This September, Earth will get to witness an annular solar eclipse. While you might already understand what an eclipse is, though, you might not get how the whole annular solar thing works — for example, where is the moon during an annular solar eclipse, exactly? Let's take a closer look, because this is one astronomical event you're not going to want to miss.
An annular solar eclipse is a type of partial eclipse that happens when the sun and the moon come into alignment, with the moon standing directly between the Earth and the sun. However, because of where the moon is located, it's unable to fully block the view of the sun from Earth. This creates a bright ring around the edge of the moon called an annulus (hence the name "annular eclipse") —but colloquially, it's often referred to as a "ring of fire."
So how is it that the moon can align with the sun but still not block it? It has to do with where exactly the moon is in its orbit.

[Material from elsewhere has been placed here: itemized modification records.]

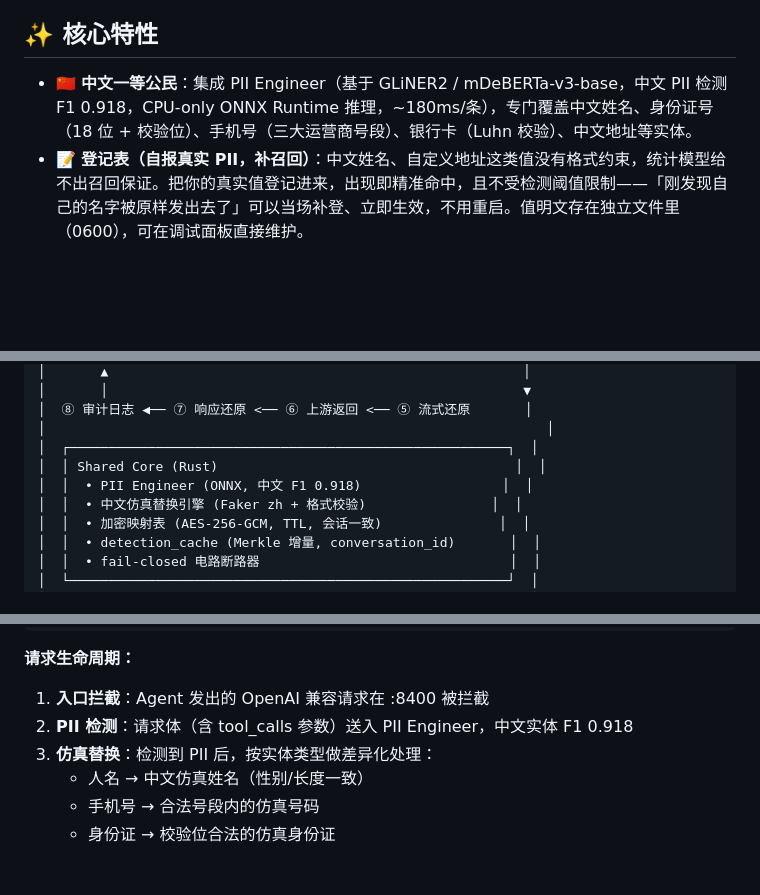
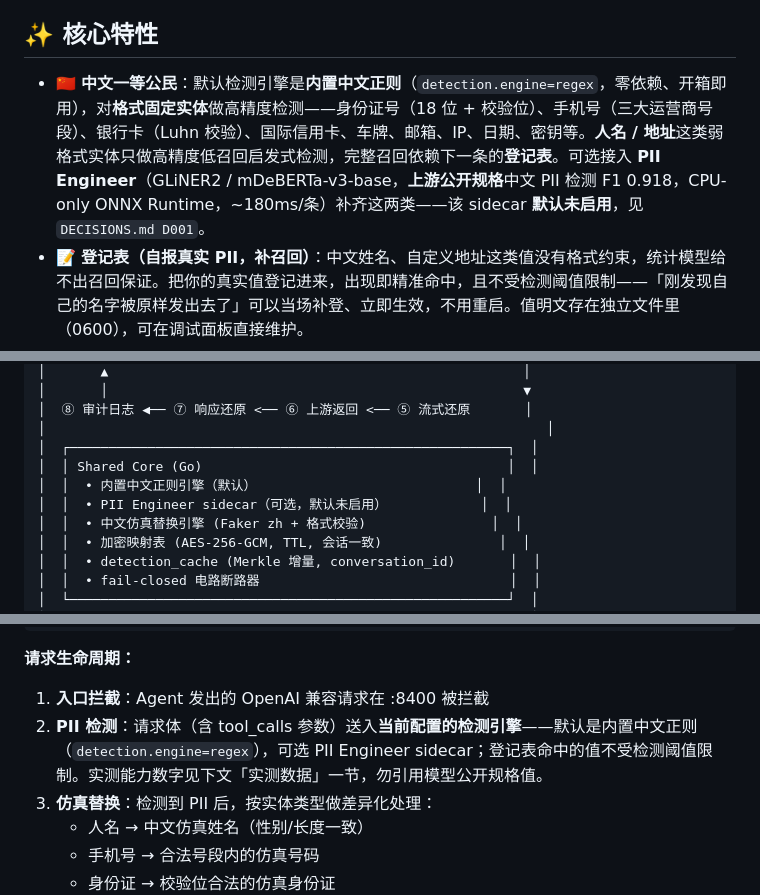
Before and after one commit to Jzh-li/LLMate-Gate, a Markdown page: README.md, 3 parts joined by grey strips. Drawn GitHub-style; blank space fills up the shorter version.

```diff
--- a/README.md
+++ b/README.md
@@ -104,7 +104,7 @@ LLMate Gate 的定位：在中文语境下，用格式保持的仿真替换（"
 
 ## ✨ 核心特性
 
-- 🇨🇳 **中文一等公民**：集成 PII Engineer（基于 GLiNER2 / mDeBERTa-v3-base，中文 PII 检测 F1 0.918，CPU-only ONNX Runtime 推理，~180ms/条），专门覆盖中文姓名、身份证号（18 位 + 校验位）、手机号（三大运营商号段）、银行卡（Luhn 校验）、中文地址等实体。
+- 🇨🇳 **中文一等公民**：默认检测引擎是**内置中文正则**（`detection.engine=regex`，零依赖、开箱即用），对**格式固定实体**做高精度检测——身份证号（18 位 + 校验位）、手机号（三大运营商号段）、银行卡（Luhn 校验）、国际信用卡、车牌、邮箱、IP、日期、密钥等。**人名 / 地址**这类弱格式实体只做高精度低召回启发式检测，完整召回依赖下一条的**登记表**。可选接入 **PII Engineer**（GLiNER2 / mDeBERTa-v3-base，**上游公开规格**中文 PII 检测 F1 0.918，CPU-only ONNX Runtime，~180ms/条）补齐这两类——该 sidecar **默认未启用**，见 `DECISIONS.md D001`。
 - 📝 **登记表（自报真实 PII，补召回）**：中文姓名、自定义地址这类值没有格式约束，统计模型给不出召回保证。把你的真实值登记进来，出现即精准命中，且不受检测阈值限制——「刚发现自己的名字被原样发出去了」可以当场补登、立即生效，不用重启。值明文存在独立文件里（0600），可在调试面板直接维护。
 - 🎭 **中文格式保持仿真替换**：v1 占位符替换 → v1.1 仿真替换。生成的假数据保持原格式、语义类型、性别/长度一致，云端模型仍能理解上下文。
 - 📇 **仿真词典（自定义真值→假值）**：内置仿真是随机派生的，可读性一般；词典让你指定「张三 → 王晓明」这类固定映射，命中即用、未命中回落内置派生。可在调试面板里直接编辑，改完即时生效、不用重启。配套的**身份卡**（`identity_card`）让你只声明真实值，网关自动生成稳定仿真值。
@@ -141,8 +141,9 @@ LLMate Gate 的定位：在中文语境下，用格式保持的仿真替换（"
 │  ⑧ 审计日志 ◀── ⑦ 响应还原 <── ⑥ 上游返回 <── ⑤ 流式还原       │
 │                                                                │
 │  ┌────────────────────────────────────────────────────────┐  │
-│  │ Shared Core (Rust)                                      │  │
-│  │  • PII Engineer (ONNX, 中文 F1 0.918)                  │  │
+│  │ Shared Core (Go)                                       │  │
+│  │  • 内置中文正则引擎（默认）                            │  │
+│  │  • PII Engineer sidecar（可选，默认未启用）            │  │
 │  │  • 中文仿真替换引擎 (Faker zh + 格式校验)                │  │
 │  │  • 加密映射表 (AES-256-GCM, TTL, 会话一致)               │  │
 │  │  • detection_cache (Merkle 增量, conversation_id)       │  │
@@ -161,7 +162,7 @@ LLMate Gate 的定位：在中文语境下，用格式保持的仿真替换（"
 **请求生命周期：**
 
 1. **入口拦截**：Agent 发出的 OpenAI 兼容请求在 :8400 被拦截
-2. **PII 检测**：请求体（含 tool_calls 参数）送入 PII Engineer，中文实体 F1 0.918
+2. **PII 检测**：请求体（含 tool_calls 参数）送入**当前配置的检测引擎**——默认是内置中文正则（`detection.engine=regex`），可选 PII Engineer sidecar；登记表命中的值不受检测阈值限制。实测能力数字见下文「实测数据」一节，勿引用模型公开规格值。
 3. **仿真替换**：检测到 PII 后，按实体类型做差异化处理：
    - 人名 → 中文仿真姓名（性别/长度一致）
    - 手机号 → 合法号段内的仿真号码
```
Also changed, not shown: other parts of README.md (+2 -2 lines), HANDOFF.md (+35 -7 lines).
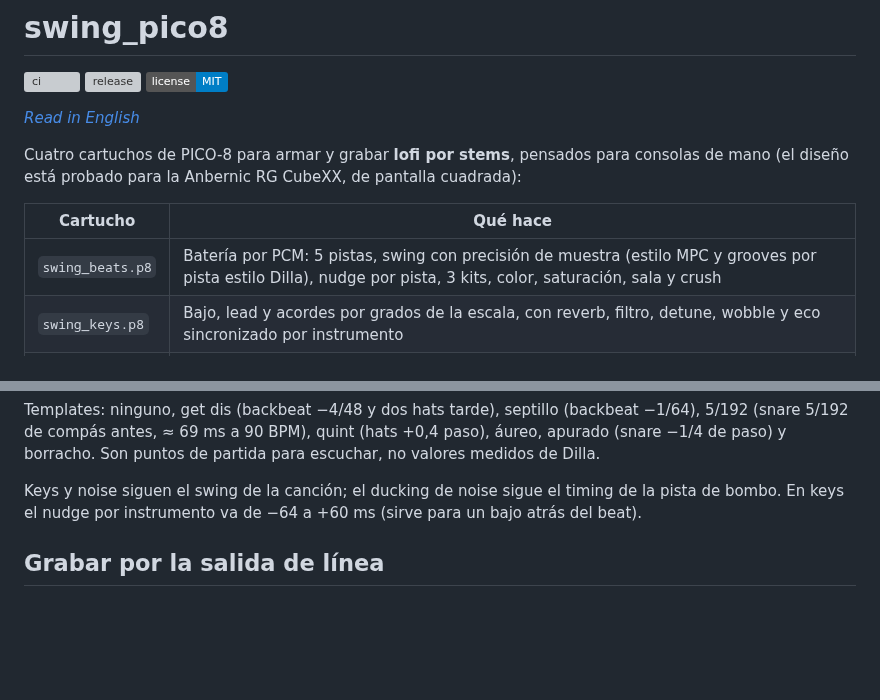
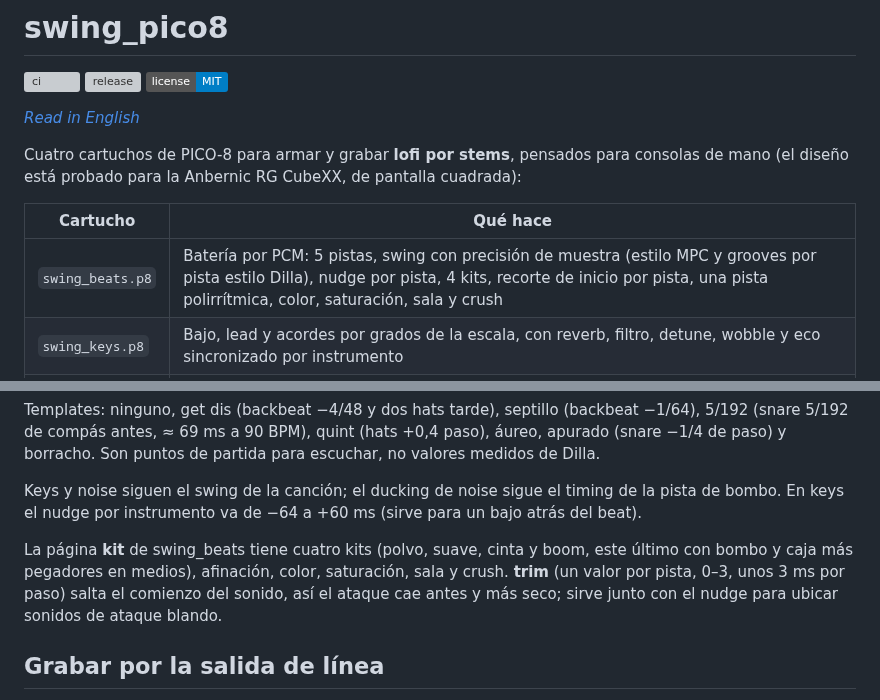
Before and after one commit to santiago-giordano/swing_pico8, a Markdown page: README.es.md, 2 parts joined by grey strips. Drawn GitHub-style; badges without logos; blank space fills up the shorter version; grey boxes are pictures that could not be loaded.

Commit message:
Boom bap kit, per-track start trim, polyrhythmic track
Co-Authored-By: Claude Sonnet 5.5 <noreply@anthropic.com>
Claude-Session: https://claude.ai/code/session_01Fp4AnuhRcLifhZuhuviCvy

```diff
--- a/README.es.md
+++ b/README.es.md
@@ -8,7 +8,7 @@ Cuatro cartuchos de PICO-8 para armar y grabar **lofi por stems**, pensados para
 
 | Cartucho | Qué hace |
 |---|---|
-| `swing_beats.p8` | Batería por PCM: 5 pistas, swing con precisión de muestra (estilo MPC y grooves por pista estilo Dilla), nudge por pista, 3 kits, color, saturación, sala y crush |
+| `swing_beats.p8` | Batería por PCM: 5 pistas, swing con precisión de muestra (estilo MPC y grooves por pista estilo Dilla), nudge por pista, 4 kits, recorte de inicio por pista, una pista polirrítmica, color, saturación, sala y crush |
 | `swing_keys.p8` | Bajo, lead y acordes por grados de la escala, con reverb, filtro, detune, wobble y eco sincronizado por instrumento |
 | `swing_noise.p8` | Ambiente por PCM: vinilo, cinta, lluvia, fuego, mar y noche, con presets, ducking con el bombo, fades y aguja de vinilo |
 | `swing_mix.p8` | Reproduce las tres partes juntas para escuchar la canción completa, con nivel, mute y solo por stem; también graba la mezcla |
@@ -99,6 +99,8 @@ El feel "borracho" de J Dilla sale de que cada voz de la batería va en su propi
 Templates: ninguno, get dis (backbeat −4/48 y dos hats tarde), septillo (backbeat −1/64), 5/192 (snare 5/192 de compás antes, ≈ 69 ms a 90 BPM), quint (hats +0,4 paso), áureo, apurado (snare −1/4 de paso) y borracho. Son puntos de partida para escuchar, no valores medidos de Dilla.
 
 Keys y noise siguen el swing de la canción; el ducking de noise sigue el timing de la pista de bombo. En keys el nudge por instrumento va de −64 a +60 ms (sirve para un bajo atrás del beat).
+
+La página **kit** de swing_beats tiene cuatro kits (polvo, suave, cinta y boom, este último con bombo y caja más pegadores en medios), afinación, color, saturación, sala y crush. **trim** (un valor por pista, 0–3, unos 3 ms por paso) salta el comienzo del sonido, así el ataque cae antes y más seco; sirve junto con el nudge para ubicar sonidos de ataque blando.
 
 ## Grabar por la salida de línea
 
```
Also changed, not shown: other parts of README.es.md (+1 -1 lines), CHANGELOG.md (+12 -0 lines), README.md (+4 -4 lines), docs/pages_en.png, docs/pages_es.png, 13 other files.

You see, the moon doesn't orbit the Earth in a perfect circle. Although its orbit doesn't vary too much in distance from Earth, it is closer to Earth at certain parts of its orbit than others. And during an annular eclipse, the moon is at the point known as the apogee, the point at which it is furthest from the Earth.

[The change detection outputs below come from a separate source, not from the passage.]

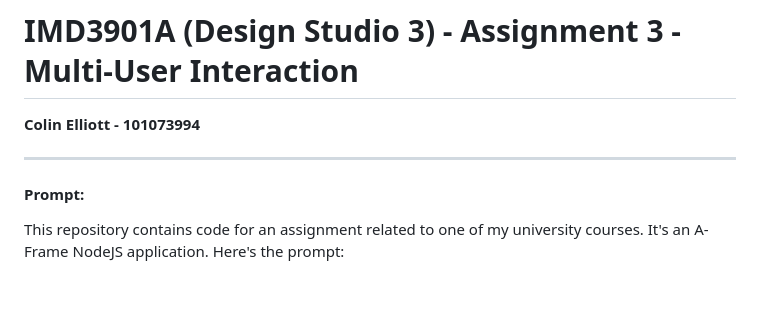
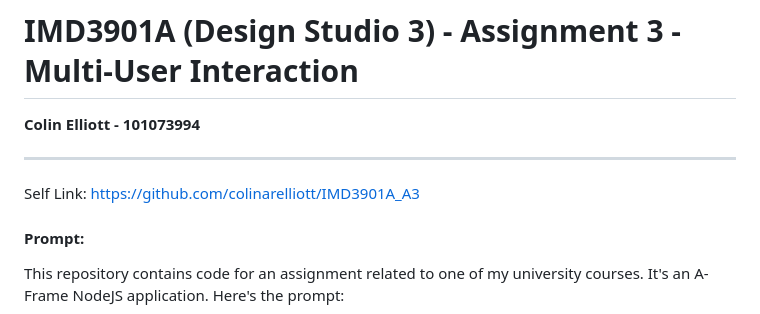
Before and after one commit to colinarelliott/IMD3901A_A3, a Markdown page: readme.md, the part around the change. Rendered like a GitHub page; blank space fills up the shorter version.

Commit message:
added link to readme

```diff
--- a/readme.md
+++ b/readme.md
@@ -2,6 +2,8 @@
 **Colin Elliott - 101073994**
 
 ---
+
+Self Link: https://github.com/colinarelliott/IMD3901A_A3
 
 #### Prompt:
 This repository contains code for an assignment related to one of my university courses. It's an A-Frame NodeJS application. Here's the prompt:
```
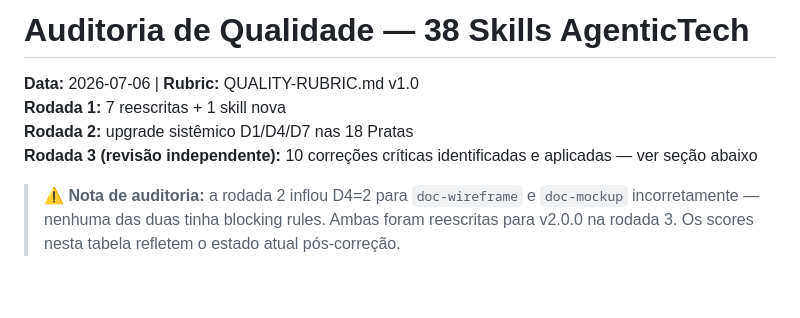
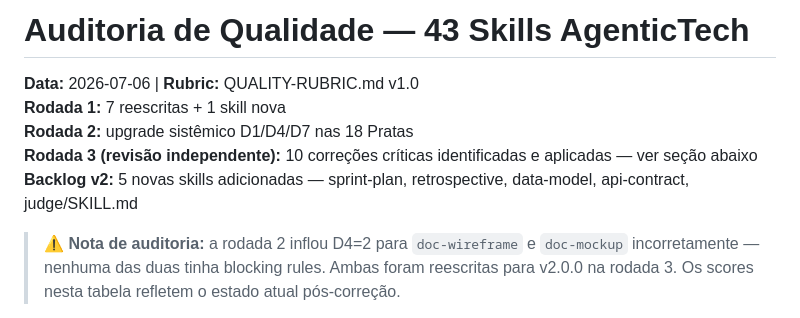
Before and after one commit to analimatech-svg/agentictech, a Markdown page: packages/skills-catalog/QUALITY-AUDIT.md, the part around one of its changes. GitHub-like rendering; blank space fills up the shorter version.

```diff
--- a/packages/skills-catalog/QUALITY-AUDIT.md
+++ b/packages/skills-catalog/QUALITY-AUDIT.md
@@ -1,9 +1,10 @@
-# Auditoria de Qualidade — 38 Skills AgenticTech
+# Auditoria de Qualidade — 43 Skills AgenticTech
 
 **Data:** 2026-07-06 | **Rubric:** QUALITY-RUBRIC.md v1.0
 **Rodada 1:** 7 reescritas + 1 skill nova
 **Rodada 2:** upgrade sistêmico D1/D4/D7 nas 18 Pratas
 **Rodada 3 (revisão independente):** 10 correções críticas identificadas e aplicadas — ver seção abaixo
+**Backlog v2:** 5 novas skills adicionadas — sprint-plan, retrospective, data-model, api-contract, judge/SKILL.md
 
 > ⚠️ **Nota de auditoria:** a rodada 2 inflou D4=2 para `doc-wireframe` e `doc-mockup` incorretamente — nenhuma das duas tinha blocking rules. Ambas foram reescritas para v2.0.0 na rodada 3. Os scores nesta tabela refletem o estado atual pós-correção.
 
```
Also changed, not shown: other parts of packages/skills-catalog/QUALITY-AUDIT.md (+19 -14 lines).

This means that it's far enough away (and thus appears small enough from Earth) that it can't quite block out the view of the sun from Earth, even though it will be standing directly in front of the sun.
So how far away exactly is the moon during the apogee? It can vary a little, but in general, the moon is about 250,000 miles away at its apogee. By contrast, when the moon is at its perigee or closest point, it's only about 230,000 miles away. Which can make a big difference in terms of visibility.
So there you have it. During an annular eclipse, the moon is still between the sun and the Earth, and is lined up just like it would be during a total eclipse, but it's also too far away to block out the sun completely. The result will be a stunning "ring of fire" visible mostly from parts of Africa — but don't fret if you're located somewhere else; it's pretty easy to find a live stream of astronomical events these days, so you might still be able to catch it online. And hey, at least the pictures are always stunning, right?